by Dean A. Hoffman
Biblical scholars recently revealed that when Moses came down from Mt. Sinai, he was carrying stone tablets with 11 Commandments, not the 10 Commandments which are so widely known.
Unearthed after centuries were the pieces of the 11th Commandment which read:
ALL HARNESS RACES IN NORTH AMERICA MUST BE AT ONE MILE
(For whatever reason, this commandment does not apply to trotting in Europe or to harness racing Down Under).
I have been a harness racing fan for more than a half-century, but often I liken an evening at a harness track to one-mile monotony.
Why? Because you have basically the same number of horses in each race, often with many of the same drivers, and they’re racing at the same distance.
The fourth race often looks just like the third race did, and the fifth race will likely look pretty much the same.
How entertaining is that?
Yes, I know that the mile distance is the “standard” that was used to fashion a breed out of a motley crew of steeds in the 1800s. Horses performing in harness often had unknown or uncertain pedigrees, and to be eligible for registration they had to meet a “standard” time over a one-mile distance.
Horses that qualified were those used in breeding to improve the embryonic breed.
That was then; this is now.
I’ve been to harness racing in Europe and Down Under and one of the primary attractions to me is the varying distances. It’s not the one-mile monotony of North American harness racing.
Last month, the Vincennes track outside Paris, often called “The Temple of Trotting,” played host to the Prix d’Amérique, a race which, in non-pandemic years, likely has the largest crowd of any harness race. (And at the end of January, no less!)
One year before I went to Paris for the PDA, I encountered a life-long fan and devout bettor from my neighborhood and told him I was heading to Paris soon. He was unfamiliar with the Prix d’Amérique, so I told him, “There are 18 starters. There is no starting gate. Horses are assigned numbers for betting but the drivers can pick their starting position. The distance for the race is about 1-5/8 miles over a track that’s a little downhill in front of the grandstand and then uphill on the backstretch.”
He looked at me as if I’d just fallen off the turnip truck. He surely thought I was jiving him. It was seemingly incomprehensible to him that a harness racing could be contested at anything other than a mile distance — not to mention all those other weird factors.
But the Prix d’Amérique gets huge crowds, people who come from all over Europe for the great spectacle.
Many tracks in Europe are one-kilometer in circumference. That’s basically a 5/8-mile track. A popular distance is 2,100 meters or just a bit more than two laps around the track.

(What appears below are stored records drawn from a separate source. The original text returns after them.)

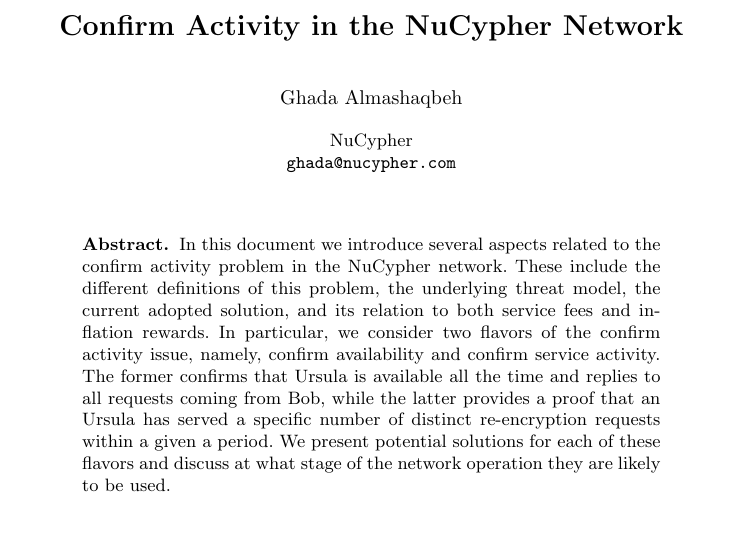
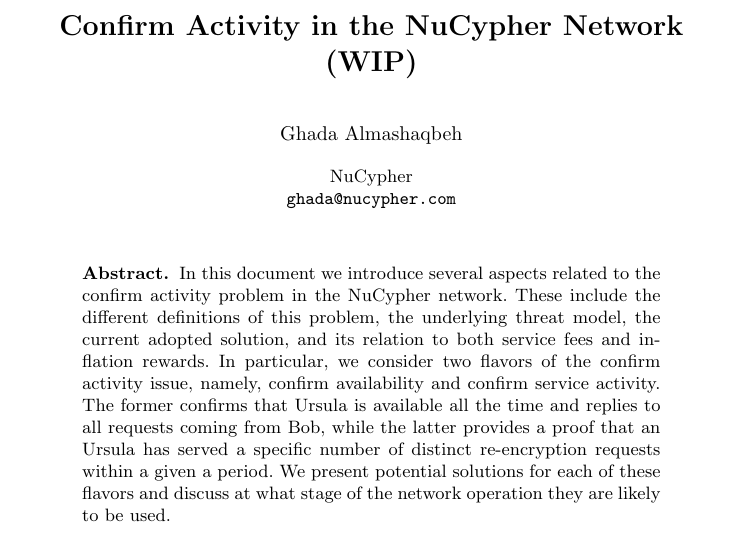
Before and after one commit to nucypher/confirm-activity-doc, a LaTeX paper (confirm-activity/confirm-activity-doc.tex): part of page 1 of 14, cut so that both start at the same text. Compiled offline with pdfLaTeX; an older LaTeX class or package is replaced by its successor.

Commit message:
minor edits

```diff
--- a/confirm-activity/confirm-activity-doc.tex
+++ b/confirm-activity/confirm-activity-doc.tex
@@ -51,7 +51,8 @@
 
 \begin{document}
 
-\title{\Large \bf Confirm Activity in the NuCypher Network}
+\title{\Large \bf Confirm Activity in the NuCypher Network \\
+(WIP)}
 \author{Ghada Almashaqbeh}
 
 \institute{NuCypher \\
```
Also changed, not shown: CESC-submission/almashaqbeh-cesc2020-submission.pdf (added), CESC-submission/paper.pdf (deleted), confirm-activity/confirm-activity-doc.pdf.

I believe that when Hazel Park opened in the 1950s, it was the first 5/8-mile track. I am sure it was seen as a compromise between the tight turns of a half-mile track and the vast spaces of a mile track. (Remember: there were no TV cameras then to follow horses. You had to rely on your own eyesight).
I just wonder if someone mused, “Let’s take one of the most exciting parts of a race [the start] and put it on the backstretch as far from the public as possible. Then let’s take one of the most lackluster parts of a race [the second quarter] and put it right in front of the public.”
You might think the mile races on a 5/8-mile track are not my favorites. And you would be correct.
I once suggested to a race secretary at an American race secretary meeting that he consider carding some 1-1/4-mile races.
His first question was, “Where would they start?”
It was obvious that he had never contemplated a harness race at anything other than the mile distance.
I told him they would start at the finish line and go two trips around the track; start and finish right in front of the public.
Longer races would allow race secretaries to include more horses. Instead of eight or nine starters, you might have 12-14 starters. That would assure more movement and action instead of single file racing.
People ask, “Twelve horses? And seven of them don’t get a check? You’re crazy!”
Who said that we need to pay only five places? I once surveyed racing officials in harness racing on purse distribution and no one ever gave me a satisfactory answer about why harness track pay five places.
Tradition, I guess.
But should pay only the first three finishers? Should we pay all starters? That’s a debate worth having.
We all recognize that the public isn’t buying what we’re selling now. There are surely many reasons for that. Maybe harness tracks should offer more variety on the program with different distances, more starters, and perhaps a different purse payout.
What have we got to lose?